EXERCISE OBJECTIVE - If a line in the entries below includes the string "small", copy it out.

PROVIDED MATERIAL -
────

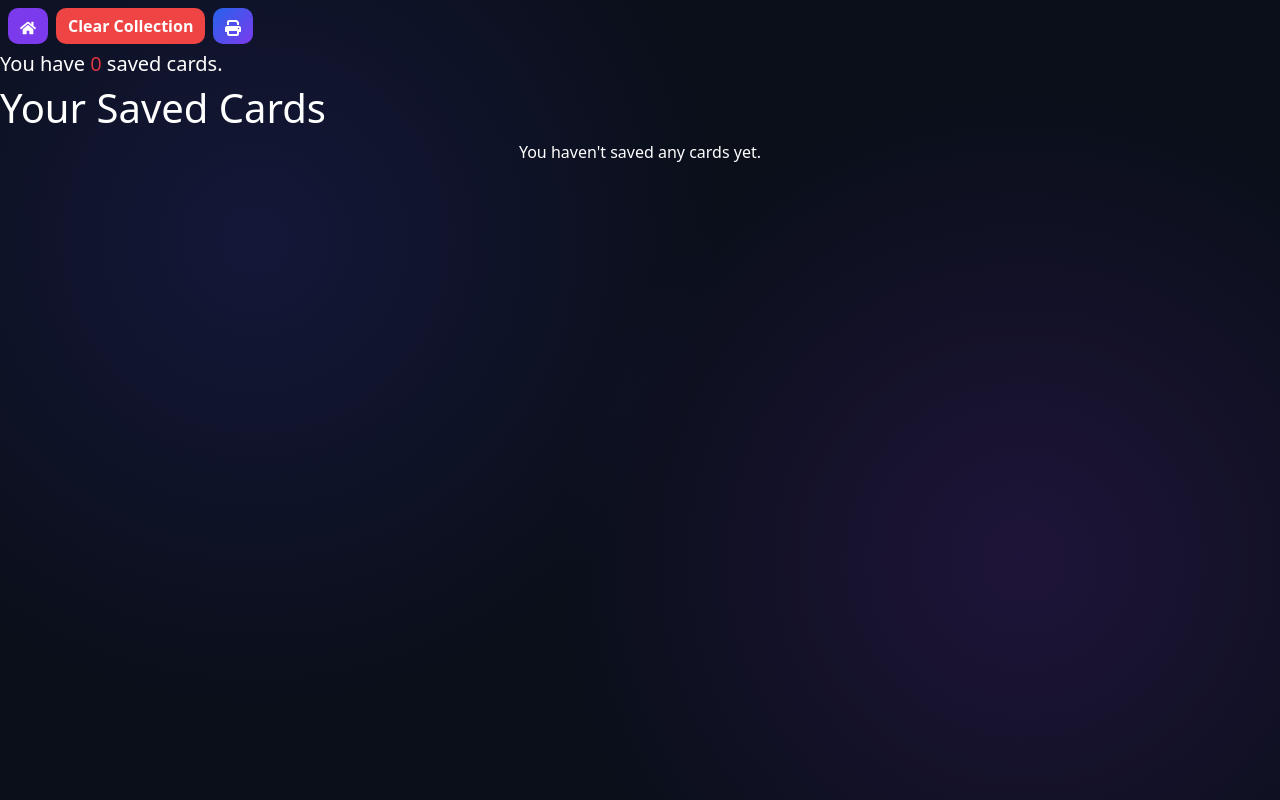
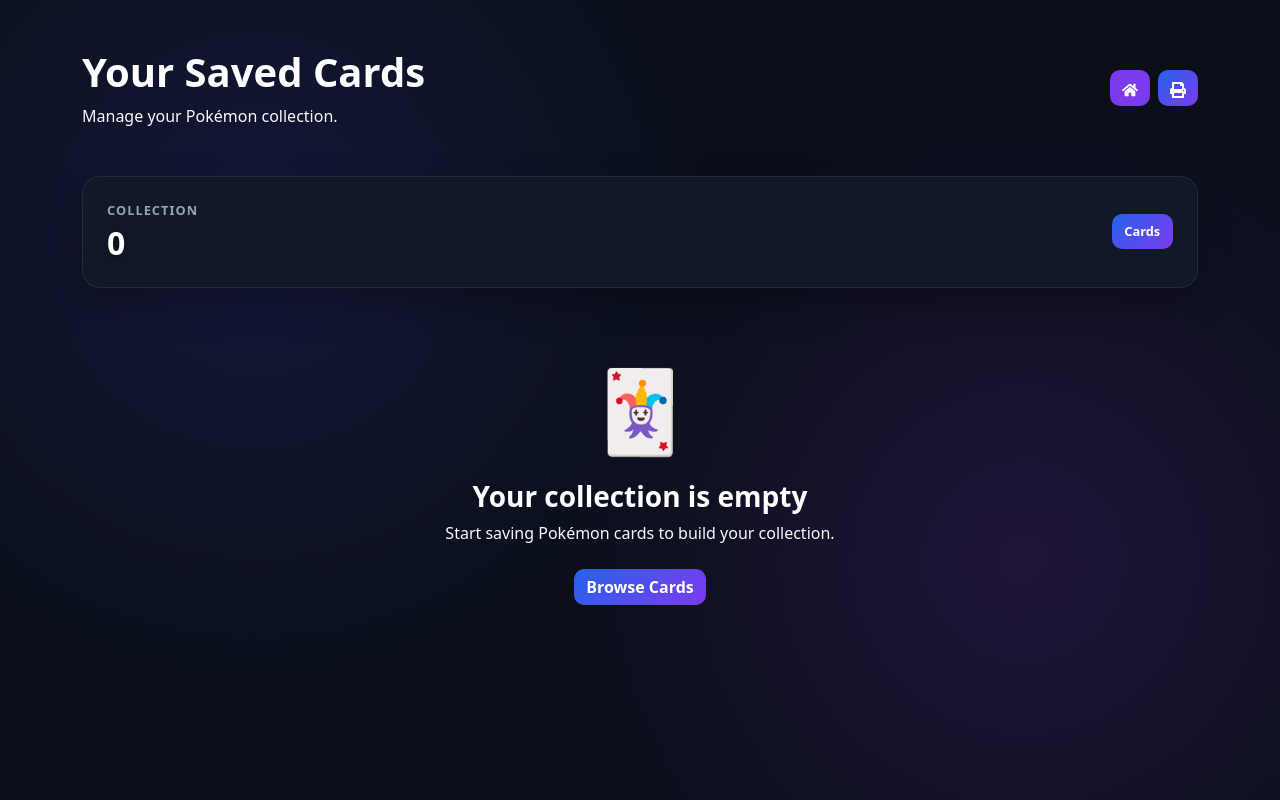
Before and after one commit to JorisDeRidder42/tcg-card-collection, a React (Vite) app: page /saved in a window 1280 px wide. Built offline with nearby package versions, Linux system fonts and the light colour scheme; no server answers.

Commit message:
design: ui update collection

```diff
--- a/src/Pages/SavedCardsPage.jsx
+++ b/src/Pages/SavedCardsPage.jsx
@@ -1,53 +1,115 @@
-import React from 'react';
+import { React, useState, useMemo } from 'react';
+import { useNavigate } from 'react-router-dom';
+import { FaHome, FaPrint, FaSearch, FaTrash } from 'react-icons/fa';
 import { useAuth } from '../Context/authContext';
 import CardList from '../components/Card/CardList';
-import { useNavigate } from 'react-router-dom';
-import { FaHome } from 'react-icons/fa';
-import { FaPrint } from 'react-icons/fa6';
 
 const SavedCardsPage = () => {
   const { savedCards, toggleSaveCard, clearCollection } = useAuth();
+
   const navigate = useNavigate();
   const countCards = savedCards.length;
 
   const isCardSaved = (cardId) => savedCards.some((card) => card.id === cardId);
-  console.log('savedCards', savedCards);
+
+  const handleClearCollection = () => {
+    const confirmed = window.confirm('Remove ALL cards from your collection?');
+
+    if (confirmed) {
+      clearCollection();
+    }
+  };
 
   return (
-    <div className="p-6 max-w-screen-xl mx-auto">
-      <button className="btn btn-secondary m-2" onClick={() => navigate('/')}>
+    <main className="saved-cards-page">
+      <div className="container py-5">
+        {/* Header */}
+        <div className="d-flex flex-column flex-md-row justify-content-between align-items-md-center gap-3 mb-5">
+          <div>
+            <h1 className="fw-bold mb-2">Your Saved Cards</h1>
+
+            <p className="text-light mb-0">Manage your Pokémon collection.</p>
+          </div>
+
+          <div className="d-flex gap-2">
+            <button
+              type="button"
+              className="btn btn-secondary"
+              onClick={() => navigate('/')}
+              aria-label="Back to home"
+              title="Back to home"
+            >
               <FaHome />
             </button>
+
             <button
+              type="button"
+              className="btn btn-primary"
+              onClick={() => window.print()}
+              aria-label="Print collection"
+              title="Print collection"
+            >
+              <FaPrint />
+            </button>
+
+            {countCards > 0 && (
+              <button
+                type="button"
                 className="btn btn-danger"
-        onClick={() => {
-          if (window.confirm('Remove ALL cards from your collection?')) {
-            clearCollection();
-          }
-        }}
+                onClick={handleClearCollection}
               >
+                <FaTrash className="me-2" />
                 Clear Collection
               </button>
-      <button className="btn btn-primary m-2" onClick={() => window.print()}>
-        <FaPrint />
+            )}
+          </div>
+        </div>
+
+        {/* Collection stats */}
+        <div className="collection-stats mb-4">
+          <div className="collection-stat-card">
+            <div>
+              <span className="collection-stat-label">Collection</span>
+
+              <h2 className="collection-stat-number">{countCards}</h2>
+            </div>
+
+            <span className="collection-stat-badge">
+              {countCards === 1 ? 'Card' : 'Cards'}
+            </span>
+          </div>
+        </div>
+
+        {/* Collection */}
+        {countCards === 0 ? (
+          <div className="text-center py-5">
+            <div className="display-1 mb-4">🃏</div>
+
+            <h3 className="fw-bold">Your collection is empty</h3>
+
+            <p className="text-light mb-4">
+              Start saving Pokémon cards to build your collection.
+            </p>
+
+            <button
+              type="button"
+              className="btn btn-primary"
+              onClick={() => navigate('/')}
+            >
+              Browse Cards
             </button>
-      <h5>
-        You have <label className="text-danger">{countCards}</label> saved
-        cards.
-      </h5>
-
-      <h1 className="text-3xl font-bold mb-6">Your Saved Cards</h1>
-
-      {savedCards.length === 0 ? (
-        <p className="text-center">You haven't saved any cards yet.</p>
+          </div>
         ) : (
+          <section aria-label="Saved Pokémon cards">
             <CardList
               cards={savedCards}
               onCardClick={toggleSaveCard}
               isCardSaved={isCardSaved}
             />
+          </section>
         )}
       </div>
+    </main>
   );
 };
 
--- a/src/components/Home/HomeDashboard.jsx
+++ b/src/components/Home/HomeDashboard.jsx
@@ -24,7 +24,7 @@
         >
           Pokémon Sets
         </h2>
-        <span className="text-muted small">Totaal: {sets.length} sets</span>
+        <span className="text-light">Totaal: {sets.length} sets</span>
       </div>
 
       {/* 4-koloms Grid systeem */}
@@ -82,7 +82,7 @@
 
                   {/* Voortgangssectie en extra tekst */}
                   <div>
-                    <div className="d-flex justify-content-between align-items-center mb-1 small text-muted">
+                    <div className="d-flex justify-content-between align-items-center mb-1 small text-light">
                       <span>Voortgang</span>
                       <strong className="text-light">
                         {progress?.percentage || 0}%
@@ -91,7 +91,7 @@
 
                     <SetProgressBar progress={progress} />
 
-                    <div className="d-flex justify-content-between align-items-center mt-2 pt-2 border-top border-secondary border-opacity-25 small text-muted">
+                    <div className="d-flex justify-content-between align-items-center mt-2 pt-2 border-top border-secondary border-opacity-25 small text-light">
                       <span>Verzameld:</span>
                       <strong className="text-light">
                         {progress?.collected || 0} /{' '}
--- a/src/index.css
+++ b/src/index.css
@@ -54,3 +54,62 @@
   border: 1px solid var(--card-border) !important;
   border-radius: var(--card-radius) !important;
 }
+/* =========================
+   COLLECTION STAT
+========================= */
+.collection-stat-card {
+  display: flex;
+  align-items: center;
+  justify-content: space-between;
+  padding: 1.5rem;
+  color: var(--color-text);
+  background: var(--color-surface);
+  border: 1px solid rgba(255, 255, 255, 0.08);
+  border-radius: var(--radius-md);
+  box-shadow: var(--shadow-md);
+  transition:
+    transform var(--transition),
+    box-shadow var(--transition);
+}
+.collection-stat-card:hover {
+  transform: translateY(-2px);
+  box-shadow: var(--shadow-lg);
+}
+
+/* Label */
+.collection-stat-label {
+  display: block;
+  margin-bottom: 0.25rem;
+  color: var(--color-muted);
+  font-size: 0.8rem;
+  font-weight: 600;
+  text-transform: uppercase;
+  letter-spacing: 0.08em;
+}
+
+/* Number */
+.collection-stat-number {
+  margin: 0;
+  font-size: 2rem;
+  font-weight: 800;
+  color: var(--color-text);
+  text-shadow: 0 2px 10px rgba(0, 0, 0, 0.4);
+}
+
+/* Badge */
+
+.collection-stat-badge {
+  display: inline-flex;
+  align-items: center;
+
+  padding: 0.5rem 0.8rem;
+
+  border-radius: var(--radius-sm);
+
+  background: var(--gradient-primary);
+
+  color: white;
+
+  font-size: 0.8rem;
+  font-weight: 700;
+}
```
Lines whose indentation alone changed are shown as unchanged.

────

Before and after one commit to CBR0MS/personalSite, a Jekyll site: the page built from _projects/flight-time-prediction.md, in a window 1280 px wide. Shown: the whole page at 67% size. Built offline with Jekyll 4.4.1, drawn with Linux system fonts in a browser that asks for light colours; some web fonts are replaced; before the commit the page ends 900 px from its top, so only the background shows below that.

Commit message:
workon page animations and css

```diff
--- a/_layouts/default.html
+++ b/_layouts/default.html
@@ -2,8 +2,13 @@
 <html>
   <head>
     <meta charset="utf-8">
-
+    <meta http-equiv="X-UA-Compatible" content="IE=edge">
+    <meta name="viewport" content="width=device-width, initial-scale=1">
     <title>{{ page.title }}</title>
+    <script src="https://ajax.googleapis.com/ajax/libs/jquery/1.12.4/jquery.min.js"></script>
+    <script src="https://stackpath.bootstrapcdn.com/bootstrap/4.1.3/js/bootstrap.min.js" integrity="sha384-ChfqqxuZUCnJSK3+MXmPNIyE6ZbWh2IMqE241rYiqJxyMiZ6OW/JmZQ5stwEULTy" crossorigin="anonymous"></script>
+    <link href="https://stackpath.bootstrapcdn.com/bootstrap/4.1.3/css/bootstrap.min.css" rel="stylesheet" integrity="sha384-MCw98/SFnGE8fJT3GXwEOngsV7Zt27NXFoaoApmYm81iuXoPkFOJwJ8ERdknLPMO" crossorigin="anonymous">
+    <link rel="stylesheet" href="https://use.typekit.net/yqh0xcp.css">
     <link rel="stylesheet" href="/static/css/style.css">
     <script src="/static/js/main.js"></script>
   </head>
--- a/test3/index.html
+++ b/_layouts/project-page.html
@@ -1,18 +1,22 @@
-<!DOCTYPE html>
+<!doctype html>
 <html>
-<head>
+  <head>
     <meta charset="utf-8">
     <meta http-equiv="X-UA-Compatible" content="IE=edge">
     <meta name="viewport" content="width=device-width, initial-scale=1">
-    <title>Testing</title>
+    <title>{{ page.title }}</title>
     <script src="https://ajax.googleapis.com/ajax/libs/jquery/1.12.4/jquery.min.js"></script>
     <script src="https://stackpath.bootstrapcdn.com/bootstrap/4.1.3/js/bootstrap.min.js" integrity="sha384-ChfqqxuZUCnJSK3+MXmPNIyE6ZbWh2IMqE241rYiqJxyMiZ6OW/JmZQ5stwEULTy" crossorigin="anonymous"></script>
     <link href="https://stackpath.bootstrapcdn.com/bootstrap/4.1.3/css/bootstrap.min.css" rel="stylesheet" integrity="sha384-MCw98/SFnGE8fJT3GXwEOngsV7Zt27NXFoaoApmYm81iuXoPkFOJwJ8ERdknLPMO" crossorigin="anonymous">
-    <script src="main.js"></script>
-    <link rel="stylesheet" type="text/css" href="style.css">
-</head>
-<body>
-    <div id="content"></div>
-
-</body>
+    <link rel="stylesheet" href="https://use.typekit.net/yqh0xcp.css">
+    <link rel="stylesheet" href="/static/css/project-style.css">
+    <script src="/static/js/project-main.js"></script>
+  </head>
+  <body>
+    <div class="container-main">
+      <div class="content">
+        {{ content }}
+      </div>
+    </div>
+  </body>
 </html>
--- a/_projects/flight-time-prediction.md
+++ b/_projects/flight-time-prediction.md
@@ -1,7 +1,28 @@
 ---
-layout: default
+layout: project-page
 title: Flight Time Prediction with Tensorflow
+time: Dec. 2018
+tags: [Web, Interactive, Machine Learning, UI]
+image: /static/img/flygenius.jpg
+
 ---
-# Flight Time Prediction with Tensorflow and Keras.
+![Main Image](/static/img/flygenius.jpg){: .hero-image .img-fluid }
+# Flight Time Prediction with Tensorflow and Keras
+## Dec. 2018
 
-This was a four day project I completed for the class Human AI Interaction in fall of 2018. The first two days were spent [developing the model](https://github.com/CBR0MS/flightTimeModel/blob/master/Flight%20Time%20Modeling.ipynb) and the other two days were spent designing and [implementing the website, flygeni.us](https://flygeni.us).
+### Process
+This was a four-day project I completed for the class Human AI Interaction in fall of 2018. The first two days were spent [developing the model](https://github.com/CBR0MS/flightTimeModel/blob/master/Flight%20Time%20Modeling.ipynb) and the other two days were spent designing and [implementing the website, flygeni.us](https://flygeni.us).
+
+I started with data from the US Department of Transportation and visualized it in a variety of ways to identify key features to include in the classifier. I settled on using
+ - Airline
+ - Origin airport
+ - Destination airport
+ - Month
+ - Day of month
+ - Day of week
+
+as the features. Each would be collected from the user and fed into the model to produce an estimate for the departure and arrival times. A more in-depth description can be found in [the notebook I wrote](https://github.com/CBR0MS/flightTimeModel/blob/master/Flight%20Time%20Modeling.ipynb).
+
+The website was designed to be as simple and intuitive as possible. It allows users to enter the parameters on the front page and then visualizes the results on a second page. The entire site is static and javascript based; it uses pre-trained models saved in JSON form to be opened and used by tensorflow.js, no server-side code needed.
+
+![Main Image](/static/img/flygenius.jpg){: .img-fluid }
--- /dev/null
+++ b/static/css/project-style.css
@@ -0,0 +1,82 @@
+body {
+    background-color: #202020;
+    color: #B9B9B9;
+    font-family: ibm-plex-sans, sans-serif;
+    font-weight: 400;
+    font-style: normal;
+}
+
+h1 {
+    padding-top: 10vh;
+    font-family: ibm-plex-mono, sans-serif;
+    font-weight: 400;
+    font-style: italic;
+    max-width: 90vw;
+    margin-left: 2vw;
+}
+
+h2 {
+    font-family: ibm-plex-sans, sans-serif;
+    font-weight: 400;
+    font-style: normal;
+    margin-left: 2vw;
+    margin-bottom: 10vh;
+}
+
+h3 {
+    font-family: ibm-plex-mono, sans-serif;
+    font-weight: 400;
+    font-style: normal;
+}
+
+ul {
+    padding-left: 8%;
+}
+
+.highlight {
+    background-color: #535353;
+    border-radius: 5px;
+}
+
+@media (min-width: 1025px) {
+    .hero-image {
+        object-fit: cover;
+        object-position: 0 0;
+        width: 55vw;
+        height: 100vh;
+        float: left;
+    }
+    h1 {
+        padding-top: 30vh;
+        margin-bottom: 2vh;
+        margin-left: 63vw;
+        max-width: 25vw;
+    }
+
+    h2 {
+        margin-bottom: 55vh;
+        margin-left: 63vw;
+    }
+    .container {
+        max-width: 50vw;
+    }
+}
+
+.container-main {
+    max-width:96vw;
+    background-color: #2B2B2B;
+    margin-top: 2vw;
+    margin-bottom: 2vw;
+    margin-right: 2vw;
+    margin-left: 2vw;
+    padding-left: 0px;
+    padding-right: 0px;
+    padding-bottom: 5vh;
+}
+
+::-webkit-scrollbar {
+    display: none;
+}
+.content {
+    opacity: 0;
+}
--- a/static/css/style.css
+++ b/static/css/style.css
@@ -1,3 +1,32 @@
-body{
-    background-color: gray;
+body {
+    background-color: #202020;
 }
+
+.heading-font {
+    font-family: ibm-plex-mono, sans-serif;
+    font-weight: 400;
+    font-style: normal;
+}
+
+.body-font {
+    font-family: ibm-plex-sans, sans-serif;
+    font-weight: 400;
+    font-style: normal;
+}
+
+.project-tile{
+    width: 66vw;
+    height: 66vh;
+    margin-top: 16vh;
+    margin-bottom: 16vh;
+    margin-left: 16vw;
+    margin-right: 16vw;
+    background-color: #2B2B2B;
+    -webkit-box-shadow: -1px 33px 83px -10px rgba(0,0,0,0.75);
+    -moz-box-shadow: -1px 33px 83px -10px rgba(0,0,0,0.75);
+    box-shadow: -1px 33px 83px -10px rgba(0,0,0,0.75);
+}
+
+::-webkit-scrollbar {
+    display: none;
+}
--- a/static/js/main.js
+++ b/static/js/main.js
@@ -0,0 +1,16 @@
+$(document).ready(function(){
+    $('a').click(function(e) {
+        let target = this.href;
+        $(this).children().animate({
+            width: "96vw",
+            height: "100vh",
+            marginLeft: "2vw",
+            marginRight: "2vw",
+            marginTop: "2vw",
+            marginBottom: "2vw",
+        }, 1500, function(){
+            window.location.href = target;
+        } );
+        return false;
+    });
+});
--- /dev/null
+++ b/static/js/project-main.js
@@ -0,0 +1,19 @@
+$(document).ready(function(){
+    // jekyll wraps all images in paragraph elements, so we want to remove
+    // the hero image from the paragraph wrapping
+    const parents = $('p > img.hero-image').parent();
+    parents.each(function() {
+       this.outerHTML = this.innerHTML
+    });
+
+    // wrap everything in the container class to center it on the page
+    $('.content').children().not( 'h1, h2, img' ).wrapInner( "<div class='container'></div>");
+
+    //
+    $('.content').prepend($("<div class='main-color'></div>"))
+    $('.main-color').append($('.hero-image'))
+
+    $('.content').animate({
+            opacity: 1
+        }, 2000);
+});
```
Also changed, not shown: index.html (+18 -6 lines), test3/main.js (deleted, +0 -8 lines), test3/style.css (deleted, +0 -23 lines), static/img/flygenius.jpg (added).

────

RESPONSE TO THIS TASK -
-        <span className="text-muted small">Totaal: {sets.length} sets</span>
-                    <div className="d-flex justify-content-between align-items-center mb-1 small text-muted">
+                    <div className="d-flex justify-content-between align-items-center mb-1 small text-light">
-                    <div className="d-flex justify-content-between align-items-center mt-2 pt-2 border-top border-secondary border-opacity-25 small text-muted">
+                    <div className="d-flex justify-content-between align-items-center mt-2 pt-2 border-top border-secondary border-opacity-25 small text-light">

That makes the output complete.